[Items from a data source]

-- Opening Marker --

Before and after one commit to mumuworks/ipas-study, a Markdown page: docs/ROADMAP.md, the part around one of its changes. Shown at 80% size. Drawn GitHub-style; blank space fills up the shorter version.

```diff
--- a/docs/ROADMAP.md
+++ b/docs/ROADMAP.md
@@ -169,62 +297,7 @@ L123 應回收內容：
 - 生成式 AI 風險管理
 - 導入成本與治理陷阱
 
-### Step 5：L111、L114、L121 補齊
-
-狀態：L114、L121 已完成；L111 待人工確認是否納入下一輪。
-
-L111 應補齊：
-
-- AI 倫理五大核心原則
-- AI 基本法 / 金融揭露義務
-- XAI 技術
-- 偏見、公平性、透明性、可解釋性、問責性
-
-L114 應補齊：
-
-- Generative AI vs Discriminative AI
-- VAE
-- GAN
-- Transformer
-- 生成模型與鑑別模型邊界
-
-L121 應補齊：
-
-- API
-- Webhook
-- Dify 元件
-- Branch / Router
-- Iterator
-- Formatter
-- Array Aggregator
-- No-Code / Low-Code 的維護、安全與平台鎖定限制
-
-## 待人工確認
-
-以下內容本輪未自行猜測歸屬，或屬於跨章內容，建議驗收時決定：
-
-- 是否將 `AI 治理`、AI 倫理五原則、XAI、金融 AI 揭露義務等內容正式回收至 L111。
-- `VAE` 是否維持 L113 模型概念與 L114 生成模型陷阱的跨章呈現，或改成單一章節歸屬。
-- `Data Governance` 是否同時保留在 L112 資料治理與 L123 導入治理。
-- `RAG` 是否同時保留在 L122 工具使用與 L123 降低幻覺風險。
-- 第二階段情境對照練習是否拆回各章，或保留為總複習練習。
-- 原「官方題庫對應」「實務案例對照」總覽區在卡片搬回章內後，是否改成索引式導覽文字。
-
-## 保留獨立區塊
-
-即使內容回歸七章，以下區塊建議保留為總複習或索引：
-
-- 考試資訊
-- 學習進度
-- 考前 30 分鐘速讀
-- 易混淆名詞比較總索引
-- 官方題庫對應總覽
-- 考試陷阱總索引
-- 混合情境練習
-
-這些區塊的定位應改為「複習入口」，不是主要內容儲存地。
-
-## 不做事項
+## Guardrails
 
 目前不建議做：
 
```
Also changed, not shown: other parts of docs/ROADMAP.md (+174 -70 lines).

-- Closing Marker --

§ **TASK TO CARRY OUT**
The answer must be every line of the records above that holds the word "是否同時保留在".

§ **RESULT FOR THIS TASK**
-- `Data Governance` 是否同時保留在 L112 資料治理與 L123 導入治理。
-- `RAG` 是否同時保留在 L122 工具使用與 L123 降低幻覺風險。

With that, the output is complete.